AUTHOR: Jenny Kreizman
May 17, 2018
4 Min Read

Over the past couple of weeks, you may have received an email from Google with the subject line: Important updates about the General Data Protection Regulation (GDPR). The email looked something like this, and may have seemed confusing. Why is Google emailing me about EU policy changes if our organization is not located there?

Screen Shot 2018-05-16 at 5.15.35 PM

Digital platforms like Google and Facebook are making policy and product changes to comply with the European Union’s new General Data Protection Regulation, which regulates the collection, storage and processing of personal data of data subjects in the EU. Even if your organization does not operate or serve individuals in the EU, you may still be impacted by the changes that global businesses have to make to comply with GDPR, which is why you received this email.

Most of the details that Google outlines in this email require no action from U.S. based organizations. Simply by continuing to use their platforms, you agree to their updated terms of use. Otherwise, it’s just a quick “I agree” to make some of the persistent notifications disappear. Buried in the bottom of this email, however, is one important note that requires your attention:

“If you use Google Analytics (Standard or 360): Please review the data retention controls that allow you to manage how long your user and event data is held on our servers. Starting May 25, we will process data deletions based on your settings.”

This refers to a new feature from Google Analytics, Data Retention, which “gives you the ability to set the amount of time before user-level and event-level data stored by Google Analytics is automatically deleted from Analytics’ servers.”

Google has set the default expiration period to 26 months. This change goes into effect on May 25, 2018, which means that if you make no updates to your existing Google Analytics settings, you will lose access to some of your historical Google Analytics data.* This is not as scary as it sounds, but if you want some time to think things over before making permanent changes to your account, you may want to adjust the default data retention period.

Google provides several options if you choose to update your data retention period:

14 months

26 months

38 months

50 months

Do not automatically expire

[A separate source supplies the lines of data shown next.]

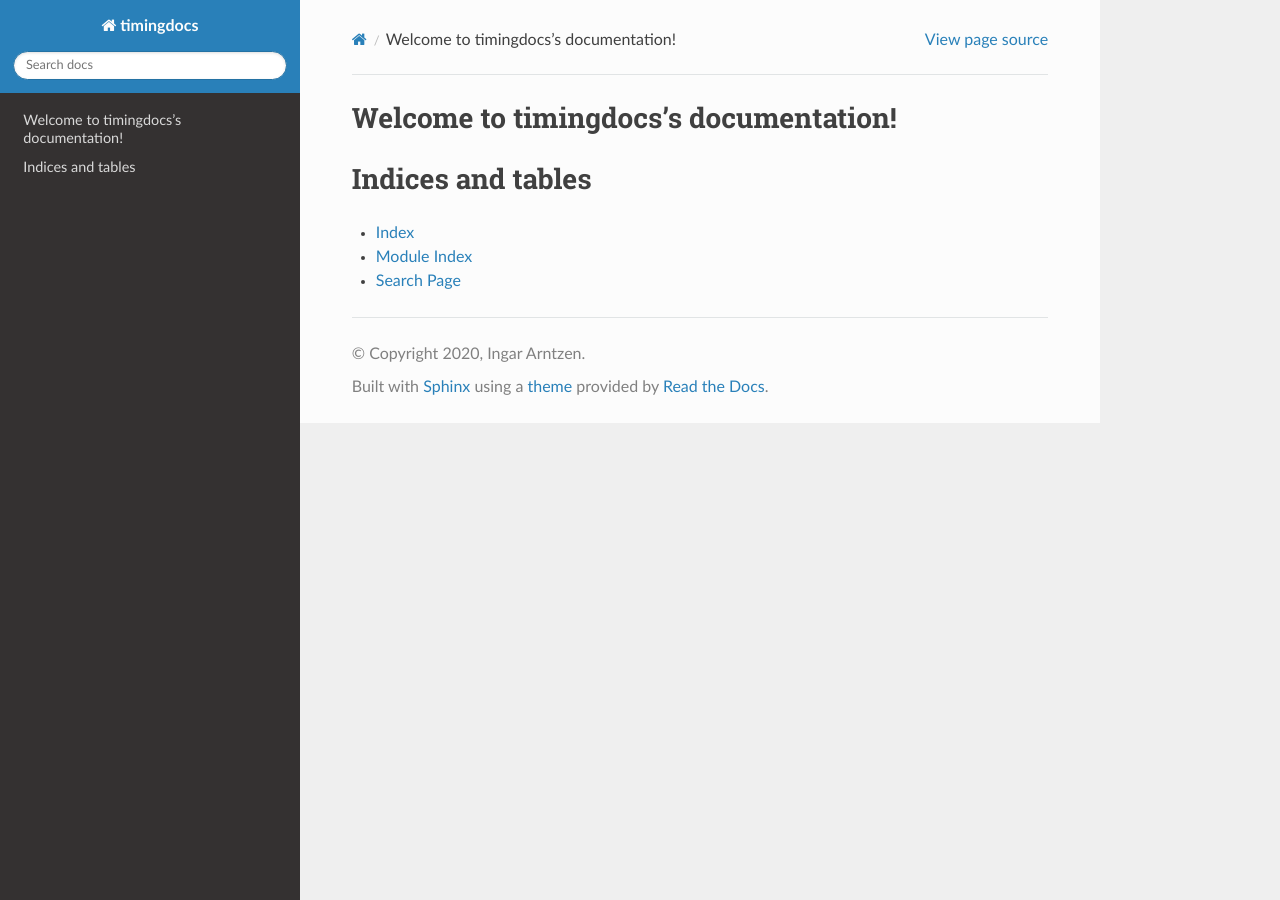
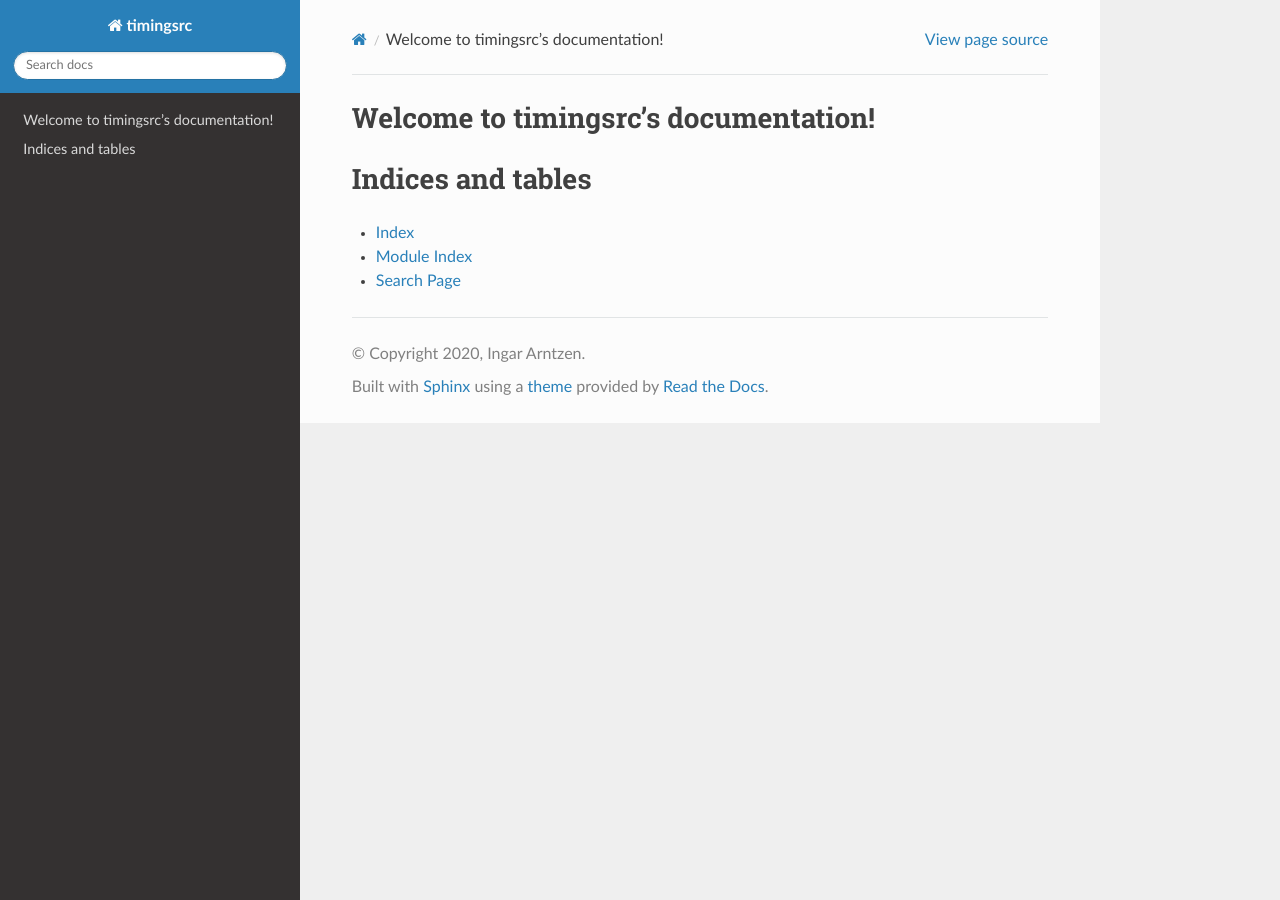
Before and after one commit to ingararntzen/timingdocs, a Sphinx documentation site: the page built from docs/source/index.rst, in a window 1280 px wide. Built offline with Sphinx 7.4.7 and the Read the Docs theme 2.0.0, drawn with Linux system fonts in a browser that asks for light colours.

Commit message:
renamed to timingsrc

```diff
--- a/docs/source/conf.py
+++ b/docs/source/conf.py
@@ -20,7 +20,7 @@ import sphinx_rtd_theme
 
 # -- Project information -----------------------------------------------------
 
-project = 'timingdocs'
+project = 'timingsrc'
 copyright = '2020, Ingar Arntzen'
 author = 'Ingar Arntzen'
 
--- a/docs/source/index.rst
+++ b/docs/source/index.rst
@@ -1,9 +1,9 @@
-.. timingdocs documentation master file, created by
+.. timingsrc documentation master file, created by
    sphinx-quickstart on Sun Jan  5 16:00:03 2020.
    You can adapt this file completely to your liking, but it should at least
    contain the root `toctree` directive.
 
-Welcome to timingdocs's documentation!
+Welcome to timingsrc's documentation!
 ======================================
 
 .. toctree::
```
Also changed, not shown: README.md (+4 -7 lines).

We recommend you review any existing privacy policy you have, and determine the period of time for which you want to retain access to historical GA data. If you are a US organization serving primarily US individuals, we recommend selecting “Do not automatically expire,” and updating your privacy policy accordingly.

If you select a data retention period other than “Do not automatically expire,” you’ll also want to determine whether you want these settings to “Reset on new activity.” Switch this to “On” if you want the retention period to renew each time a visitor returns.

You can change your selection, even after May 25th. According to Google, “Once you select a deletion period other than “Do not automatically expire,” any affected data is deleted during the next monthly process. Additionally, whenever you modify the retention period, Analytics waits 24 hours before implementing the change. During this 24-hour period, you can revert your change and your data will be unaffected.”

The video below shows you where you need to go in Google Analytics to update your Data Retention settings. Keep in mind, you need to do this for every active Google Analytics property that you manage. The video also shows how to navigate between properties.

There will be a lot of communication about changes related to GDPR in the coming weeks, and here at Capacity Interactive we are actively working to address these changes for our clients, and the arts industry at large. If you’re looking for some resources to help you through the GDPR process, check out this blog post

*If you choose to have your data automatically expire after a set time period, you will still have access to some historical information, specifically standard aggregated Google Analytics reporting (i.e., the main reports you look at on a regular basis like sessions, bounce rate, etc). You would not, however, be able to access certain advanced features like applying segments or creating custom reports, which are important features for analysis.